All of the listing must be given again exactly, except that the images are dropped.

[SUPPLIED RECORDS — start]

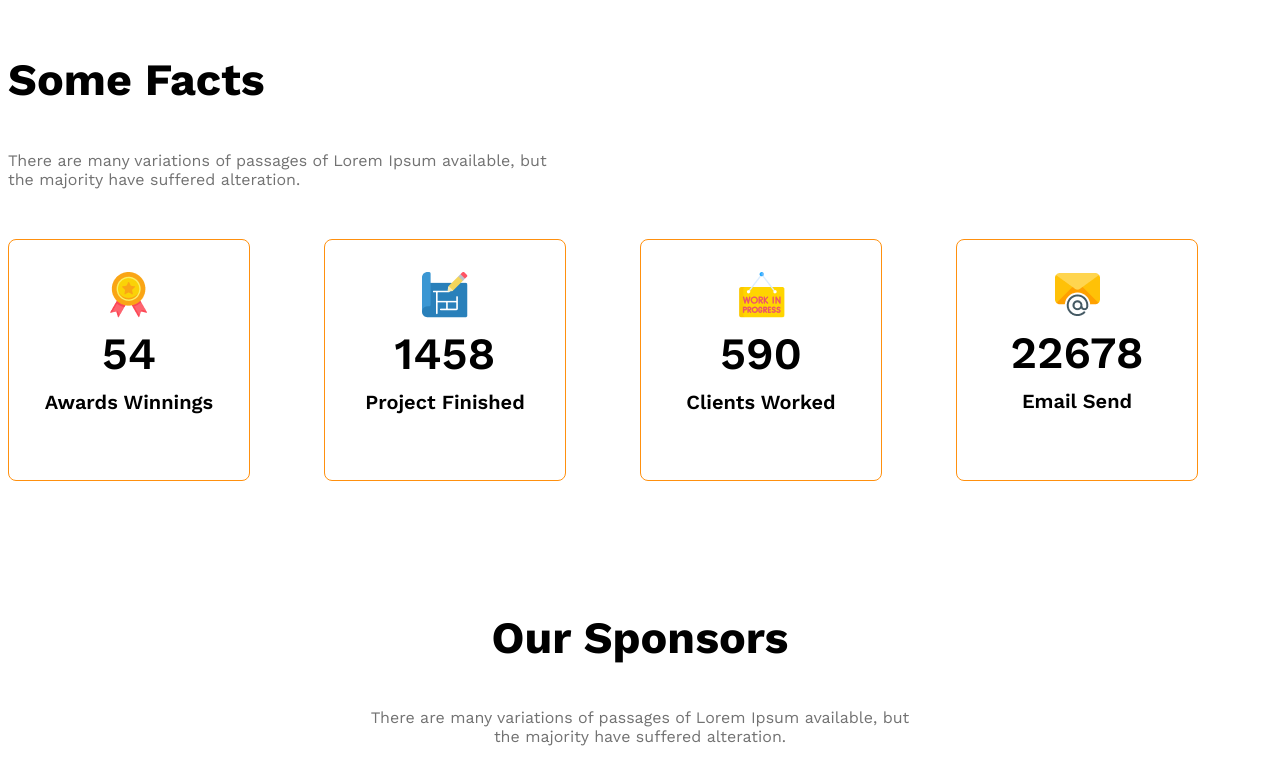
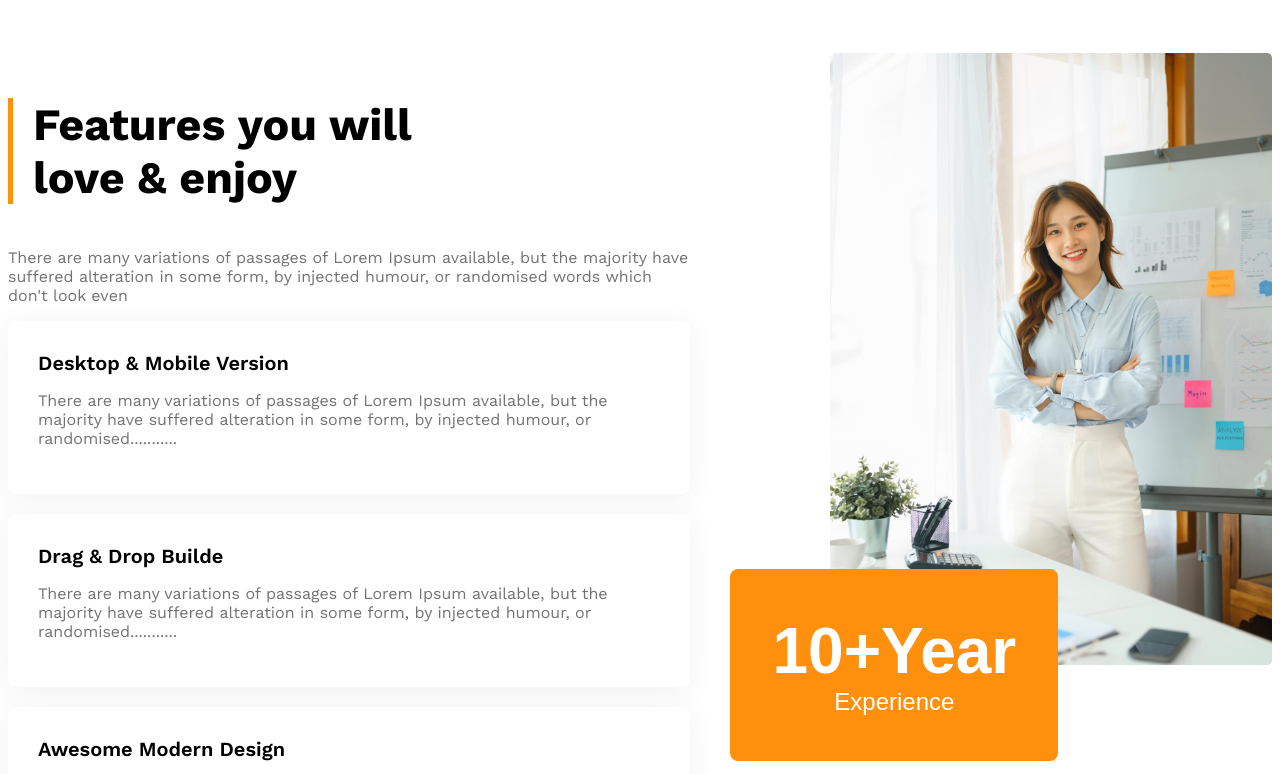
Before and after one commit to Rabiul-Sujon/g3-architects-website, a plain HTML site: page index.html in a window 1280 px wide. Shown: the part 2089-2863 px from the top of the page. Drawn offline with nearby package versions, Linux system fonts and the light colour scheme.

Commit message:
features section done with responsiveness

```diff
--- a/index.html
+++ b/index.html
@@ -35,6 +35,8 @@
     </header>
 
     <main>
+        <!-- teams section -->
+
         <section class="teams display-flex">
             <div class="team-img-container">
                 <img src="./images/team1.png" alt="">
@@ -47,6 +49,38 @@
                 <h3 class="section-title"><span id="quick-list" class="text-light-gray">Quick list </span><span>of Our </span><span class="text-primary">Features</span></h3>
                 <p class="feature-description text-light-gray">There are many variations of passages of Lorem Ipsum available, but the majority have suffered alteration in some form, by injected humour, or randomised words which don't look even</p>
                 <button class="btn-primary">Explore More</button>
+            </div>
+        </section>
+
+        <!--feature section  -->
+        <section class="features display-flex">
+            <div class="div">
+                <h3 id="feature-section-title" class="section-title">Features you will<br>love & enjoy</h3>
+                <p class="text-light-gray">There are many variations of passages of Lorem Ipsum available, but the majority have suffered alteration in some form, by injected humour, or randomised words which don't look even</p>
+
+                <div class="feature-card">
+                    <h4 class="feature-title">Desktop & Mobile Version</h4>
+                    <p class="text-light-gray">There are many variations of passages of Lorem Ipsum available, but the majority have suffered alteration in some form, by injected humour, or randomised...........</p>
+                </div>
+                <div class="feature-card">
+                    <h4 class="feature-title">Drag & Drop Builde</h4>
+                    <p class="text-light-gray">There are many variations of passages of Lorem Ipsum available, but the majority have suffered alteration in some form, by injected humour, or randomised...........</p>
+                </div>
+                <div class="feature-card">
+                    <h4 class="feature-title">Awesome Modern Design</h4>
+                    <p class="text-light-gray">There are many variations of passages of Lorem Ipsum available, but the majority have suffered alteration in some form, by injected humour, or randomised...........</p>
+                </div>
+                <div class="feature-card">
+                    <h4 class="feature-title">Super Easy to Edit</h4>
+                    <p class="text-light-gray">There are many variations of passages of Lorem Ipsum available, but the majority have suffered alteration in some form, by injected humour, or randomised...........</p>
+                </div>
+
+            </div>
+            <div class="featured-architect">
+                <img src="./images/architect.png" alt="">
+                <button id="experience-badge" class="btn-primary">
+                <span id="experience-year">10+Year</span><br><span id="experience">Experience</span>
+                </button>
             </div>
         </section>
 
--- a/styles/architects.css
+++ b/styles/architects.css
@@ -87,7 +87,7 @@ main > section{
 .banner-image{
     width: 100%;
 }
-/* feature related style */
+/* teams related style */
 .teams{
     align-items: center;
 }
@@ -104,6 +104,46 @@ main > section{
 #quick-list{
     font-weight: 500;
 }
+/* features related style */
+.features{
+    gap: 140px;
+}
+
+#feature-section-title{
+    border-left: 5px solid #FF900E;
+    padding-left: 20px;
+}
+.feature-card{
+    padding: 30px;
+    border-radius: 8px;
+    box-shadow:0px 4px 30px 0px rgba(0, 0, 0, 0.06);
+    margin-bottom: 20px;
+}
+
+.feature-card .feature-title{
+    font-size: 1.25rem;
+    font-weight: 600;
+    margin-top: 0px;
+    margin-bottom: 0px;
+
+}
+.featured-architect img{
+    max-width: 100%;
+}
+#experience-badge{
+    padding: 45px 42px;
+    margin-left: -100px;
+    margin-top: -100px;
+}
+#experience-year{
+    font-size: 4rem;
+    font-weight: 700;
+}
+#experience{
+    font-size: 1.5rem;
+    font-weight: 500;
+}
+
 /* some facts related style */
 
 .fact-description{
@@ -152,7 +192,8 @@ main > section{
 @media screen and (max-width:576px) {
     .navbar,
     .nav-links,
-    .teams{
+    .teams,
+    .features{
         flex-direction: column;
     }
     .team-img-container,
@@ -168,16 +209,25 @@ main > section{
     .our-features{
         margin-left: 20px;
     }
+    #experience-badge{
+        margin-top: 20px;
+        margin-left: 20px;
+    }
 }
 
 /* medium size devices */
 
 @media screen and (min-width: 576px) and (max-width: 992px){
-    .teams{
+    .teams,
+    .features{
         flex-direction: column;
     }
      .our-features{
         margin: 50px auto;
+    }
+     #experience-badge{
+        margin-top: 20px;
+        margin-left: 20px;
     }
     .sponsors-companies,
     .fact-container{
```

[SUPPLIED RECORDS — finish]

* _YOUR SOLUTION_:
Before and after one commit to Rabiul-Sujon/g3-architects-website, a plain HTML site: page index.html in a window 1280 px wide. Shown: the part 2089-2863 px from the top of the page. Drawn offline with nearby package versions, Linux system fonts and the light colour scheme.

Commit message:
features section done with responsiveness

```diff
--- a/index.html
+++ b/index.html
@@ -35,6 +35,8 @@
     </header>
 
     <main>
+        <!-- teams section -->
+
         <section class="teams display-flex">
             <div class="team-img-container">
                 <img src="./images/team1.png" alt="">
@@ -47,6 +49,38 @@
                 <h3 class="section-title"><span id="quick-list" class="text-light-gray">Quick list </span><span>of Our </span><span class="text-primary">Features</span></h3>
                 <p class="feature-description text-light-gray">There are many variations of passages of Lorem Ipsum available, but the majority have suffered alteration in some form, by injected humour, or randomised words which don't look even</p>
                 <button class="btn-primary">Explore More</button>
+            </div>
+        </section>
+
+        <!--feature section  -->
+        <section class="features display-flex">
+            <div class="div">
+                <h3 id="feature-section-title" class="section-title">Features you will<br>love & enjoy</h3>
+                <p class="text-light-gray">There are many variations of passages of Lorem Ipsum available, but the majority have suffered alteration in some form, by injected humour, or randomised words which don't look even</p>
+
+                <div class="feature-card">
+                    <h4 class="feature-title">Desktop & Mobile Version</h4>
+                    <p class="text-light-gray">There are many variations of passages of Lorem Ipsum available, but the majority have suffered alteration in some form, by injected humour, or randomised...........</p>
+                </div>
+                <div class="feature-card">
+                    <h4 class="feature-title">Drag & Drop Builde</h4>
+                    <p class="text-light-gray">There are many variations of passages of Lorem Ipsum available, but the majority have suffered alteration in some form, by injected humour, or randomised...........</p>
+                </div>
+                <div class="feature-card">
+                    <h4 class="feature-title">Awesome Modern Design</h4>
+                    <p class="text-light-gray">There are many variations of passages of Lorem Ipsum available, but the majority have suffered alteration in some form, by injected humour, or randomised...........</p>
+                </div>
+                <div class="feature-card">
+                    <h4 class="feature-title">Super Easy to Edit</h4>
+                    <p class="text-light-gray">There are many variations of passages of Lorem Ipsum available, but the majority have suffered alteration in some form, by injected humour, or randomised...........</p>
+                </div>
+
+            </div>
+            <div class="featured-architect">
+                <img src="./images/architect.png" alt="">
+                <button id="experience-badge" class="btn-primary">
+                <span id="experience-year">10+Year</span><br><span id="experience">Experience</span>
+                </button>
             </div>
         </section>
 
--- a/styles/architects.css
+++ b/styles/architects.css
@@ -87,7 +87,7 @@ main > section{
 .banner-image{
     width: 100%;
 }
-/* feature related style */
+/* teams related style */
 .teams{
     align-items: center;
 }
@@ -104,6 +104,46 @@ main > section{
 #quick-list{
     font-weight: 500;
 }
+/* features related style */
+.features{
+    gap: 140px;
+}
+
+#feature-section-title{
+    border-left: 5px solid #FF900E;
+    padding-left: 20px;
+}
+.feature-card{
+    padding: 30px;
+    border-radius: 8px;
+    box-shadow:0px 4px 30px 0px rgba(0, 0, 0, 0.06);
+    margin-bottom: 20px;
+}
+
+.feature-card .feature-title{
+    font-size: 1.25rem;
+    font-weight: 600;
+    margin-top: 0px;
+    margin-bottom: 0px;
+
+}
+.featured-architect img{
+    max-width: 100%;
+}
+#experience-badge{
+    padding: 45px 42px;
+    margin-left: -100px;
+    margin-top: -100px;
+}
+#experience-year{
+    font-size: 4rem;
+    font-weight: 700;
+}
+#experience{
+    font-size: 1.5rem;
+    font-weight: 500;
+}
+
 /* some facts related style */
 
 .fact-description{
@@ -152,7 +192,8 @@ main > section{
 @media screen and (max-width:576px) {
     .navbar,
     .nav-links,
-    .teams{
+    .teams,
+    .features{
         flex-direction: column;
     }
     .team-img-container,
@@ -168,16 +209,25 @@ main > section{
     .our-features{
         margin-left: 20px;
     }
+    #experience-badge{
+        margin-top: 20px;
+        margin-left: 20px;
+    }
 }
 
 /* medium size devices */
 
 @media screen and (min-width: 576px) and (max-width: 992px){
-    .teams{
+    .teams,
+    .features{
         flex-direction: column;
     }
      .our-features{
         margin: 50px auto;
+    }
+     #experience-badge{
+        margin-top: 20px;
+        margin-left: 20px;
     }
     .sponsors-companies,
     .fact-container{
```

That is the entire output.